14. Re: Op Ed Feb 26, 2009, 16:02 Scottish Martial Arts
 
Huh? not remotely -- not sure how to begin replying to that.

They were both real-time with pause combat systems based upon d20 rules.

You can hit the space bar in KOTOR and direct ALL of the party characters (as with Baldur's Gate) and you can also choose to have the action stop at the end of every turn, and with messages telling you all of this info. It is genuinely turn-based at that point.

Uh, no it's not. Real-time with pause does not equal turn-based. Play some Jagged Alliance 2, and then come back and say that KotOR is turned base.

The only difference between KotOR and NWN combat is party member control. In NWN you didn't really have party members, just a single AI henchmen. By NWN2 however, you did have full party member control, and therefore had an identical combat system to KotOR.

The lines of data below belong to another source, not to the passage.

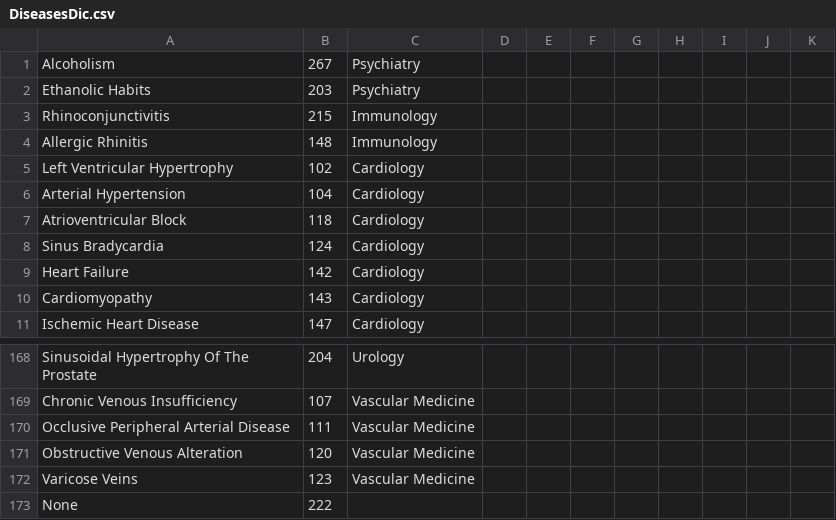
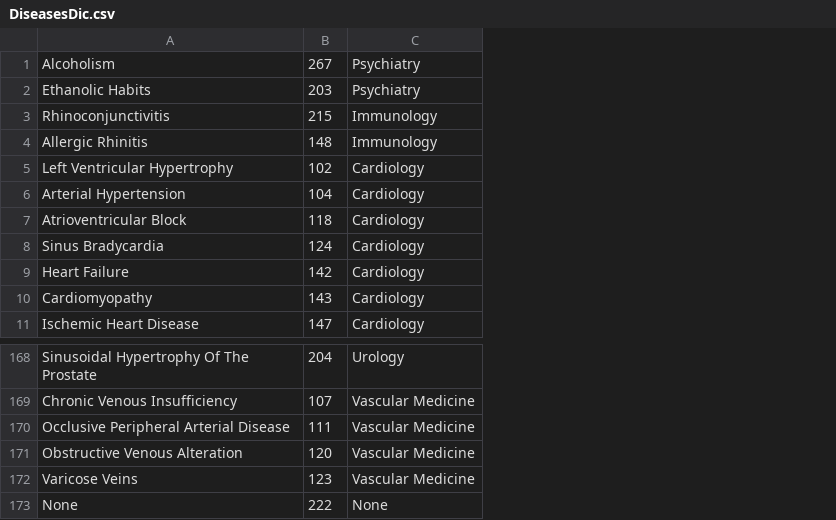
Before and after one commit to impires/JupyterNotebooks10MWT, a CSV file: DiseasesDic.csv, drawn as a sheet; only a part is shown, gaps mark what is left out; the diff names each change by its address in the sheet, - before the commit and + after, or states it on an @@ line.

```diff
--- a/DiseasesDic.csv
+++ b/DiseasesDic.csv
-column D, empty
-column E, empty
-column F, empty
-column G, empty
-column H, empty
-column I, empty
-column J, empty
-column K, empty
-C173: (empty)
+C173: None
```
Also changed, not shown: DiseasesDicClass.csv, 1 other file.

Honestly, I cannot understand how anyone would praise the KotOR, or NWN for that matter, combat system. It was dead easy and required absolutely no tactical thinking. Party members were awkward to control and often would ignore your orders to follow their AI. KotOR was a fun enough game, but it was hardly the pinnacle of cRPG design.

This comment was edited on Feb 26, 2009, 16:03.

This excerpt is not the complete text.